Mike Zaccardi, CFA, CMT

Natural gas: Prices shot higher early last week on the prospects of record cold for this past weekend. Temperature verification did not disappoint mid-20s temps were widespread from the Great Lakes across to the New England. Morning lows reached the 20s into Tennessee and 30s into Alabama and Georgia. The west side of Jacksonville, FL hit 41 degrees late last week too. Snowfall was found from West Virginia to Maine. Parts of interior Maine received more than a foot of the white stuff – call it a white Mother’s Day. And there is more cold through Wednesday this week – Columbus, OH is forecast to have a May 12 freeze, busting the prior record by 3. But things will change quickly as above average temperatures are in store come this weekend and for much of next week. How does all of this impact the natural gas market? Well as is often the case, the market discounted the late season cold well in advance.

And it wasn’t just the weather that drove higher prices early last week. Yet another explosion on the TETCO pipeline (the 3rd in the past 2 years) resulted in a buying-spree on near-term prices. The high of the week was touched Tuesday morning at $2.162, but then the bears resumed control and drove the June contract to $1.82 by the weekly settle. A slightly bearish versus expectations storage report was also a reason to sell.

The forward curve was rather uneventful last week as the drama was found on the near-term part of the strip. Weather and pipelines are usually transitory events, so Cal 21 and beyond were ho-hum. January 2021 natural gas backed off multi-year highs at $3.20 to drop to near $3.00. Meanwhile, later-dated cal strips once again printed fresh all-time lows.
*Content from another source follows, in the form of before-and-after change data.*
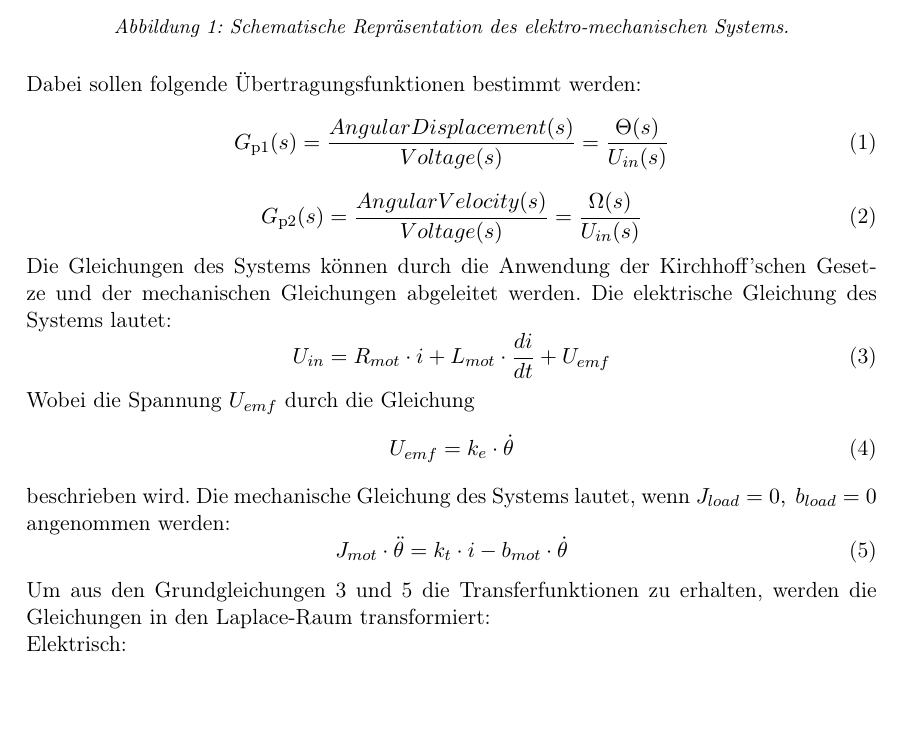
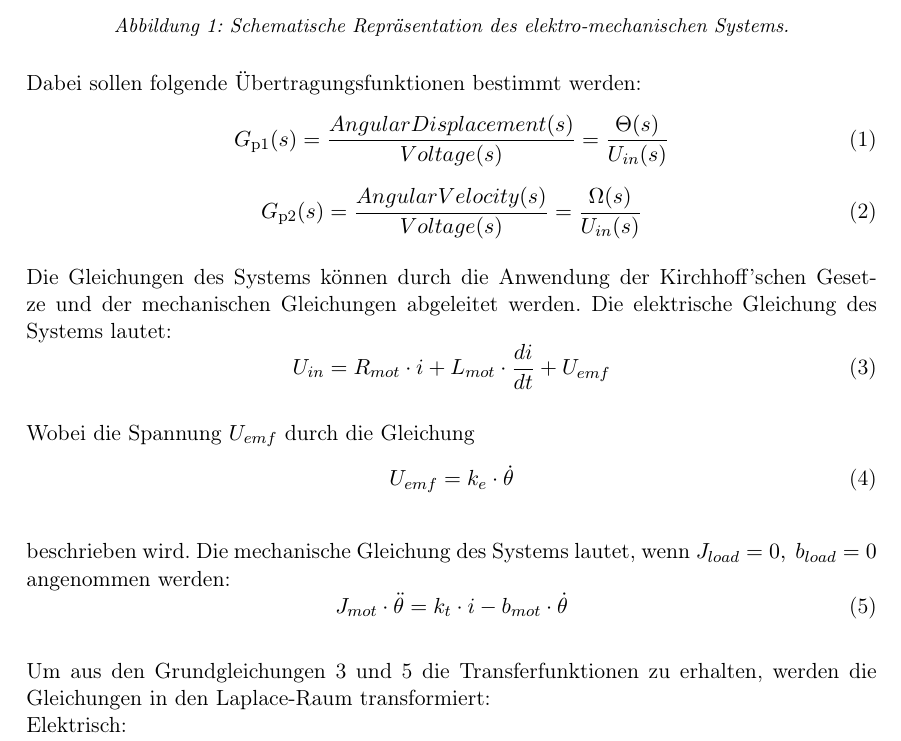
Before and after one commit to gs0232/Control_Engineering_DC_Motor, a LaTeX document (Lab_DC/LAB_DC.tex, which reads Lab_DC/sections/2-preparation.tex): part of page 4 of 14, cut so that both start at the same text, the shorter picture padded with empty space. Compiled offline with pdfLaTeX.

Commit message:
Weiter noch angepasst

```diff
--- a/Lab_DC/sections/2-preparation.tex
+++ b/Lab_DC/sections/2-preparation.tex
@@ -19,23 +19,26 @@ Dabei sollen folgende Übertragungsfunktionen bestimmt werden:
     \label{eq:DC_TransferFunctions2}
     G_{\text{p2}}(s) = \frac{Angular Velocity(s)}{Voltage(s)} = \frac{\Omega(s)}{U_{in}(s)}
 \end{equation}
+\newline
 Die Gleichungen des Systems können durch die Anwendung der Kirchhoff'schen Gesetze und der mechanischen Gleichungen abgeleitet werden.
 Die elektrische Gleichung des Systems lautet:
 \begin{equation}
     \label{eq:DC_ElectricalEquation}
     U_{in} = R_{mot} \cdot i + L_{mot} \cdot \frac{di}{dt} + U_{emf}
 \end{equation}
+\newline
 Wobei die Spannung $U_{emf}$ durch die Gleichung
 \begin{equation}
     \label{eq:DC_EMF}
     U_{emf} = k_e \cdot \dot{\theta}
 \end{equation}
+\newline
 beschrieben wird. Die mechanische Gleichung des Systems lautet, wenn $J_{load}=0,\ b_{load}=0$ angenommen werden:
 \begin{equation}
     \label{eq:DC_MechanicalEquation}
     J_{mot} \cdot \ddot{\theta} = k_t \cdot i - b_{mot} \cdot \dot{\theta}
 \end{equation}
-
+\newline
 Um aus den Grundgleichungen \ref{eq:DC_ElectricalEquation} und \ref{eq:DC_MechanicalEquation} die Transferfunktionen zu erhalten, werden die Gleichungen in den Laplace-Raum transformiert:
 \newline
 Elektrisch:
```
Also changed, not shown: Lab_DC/LAB_DC.pdf, Lab_DC/images/HardwareSetup.jpeg, Lab_DC/sections/2-preparation.tex (12 more changed lines), 4 other files.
Turning to other market fundamentals, the same themes I touched on last week hold true as of today. We continue to see driving pick up across the country, almost regardless of state-issued lockdown orders as some folks grow restless. Public transit data still shows severely less activity versus normal conditions – a good thing! So with more people traveling around, that should be an indication of slightly higher power demand versus the lowest levels that may have been seen in early to mid-April. So that’s the COVID-19 story. In other news, LNG prices continue to converge and US nuclear output is near the 5-year normal. US dry gas production fell sharply in April, but has bounced modestly in the last few days, care of a little extra output from the Northeast.

Oil: Oil prices surged 25% last week as the recovery off the lows three weeks ago continues. Friday’s horrific employment report was met with buyers across most risk assets. The market continues to digest output cut plans from oil producers big & small. Storage at Cushing, OK is elevated, but appears unlikely to top-out at the 77-million-barrel capacity level due to earlier than expected output declines.

EIA news: U.S. energy-related carbon dioxide (CO2) emissions declined by 2.8% in 2019 to 5,130 million metric tons (MMmt), according to data in the U.S. Energy Information Administration’s (EIA) Monthly Energy Review. CO2 emissions had increased by 2.9% in 2018, the only annual increase in the past five years. Because of continuing trends in how much energy the U.S economy uses and how much CO2 that energy use generates, energy-related CO2 emissions in 2019 fell more than energy consumption, which declined by 0.9% in 2019, and gross domestic product, which increased by 2.3% in 2019.

EIA Weekly Natural Gas Storage Report: Last week, the EIA reported a build of 109 Bcf for the week-ending May 1. Consensus was +106 Bcf with a forecast range of 95 to 112. ICE futures trading had indicated an increase of 104 Bcf. The year-ago build was 96 Bcf and the 5-yr average was 74 Bcf. Storage is now 2.319

Chart used with permission from TradingView.com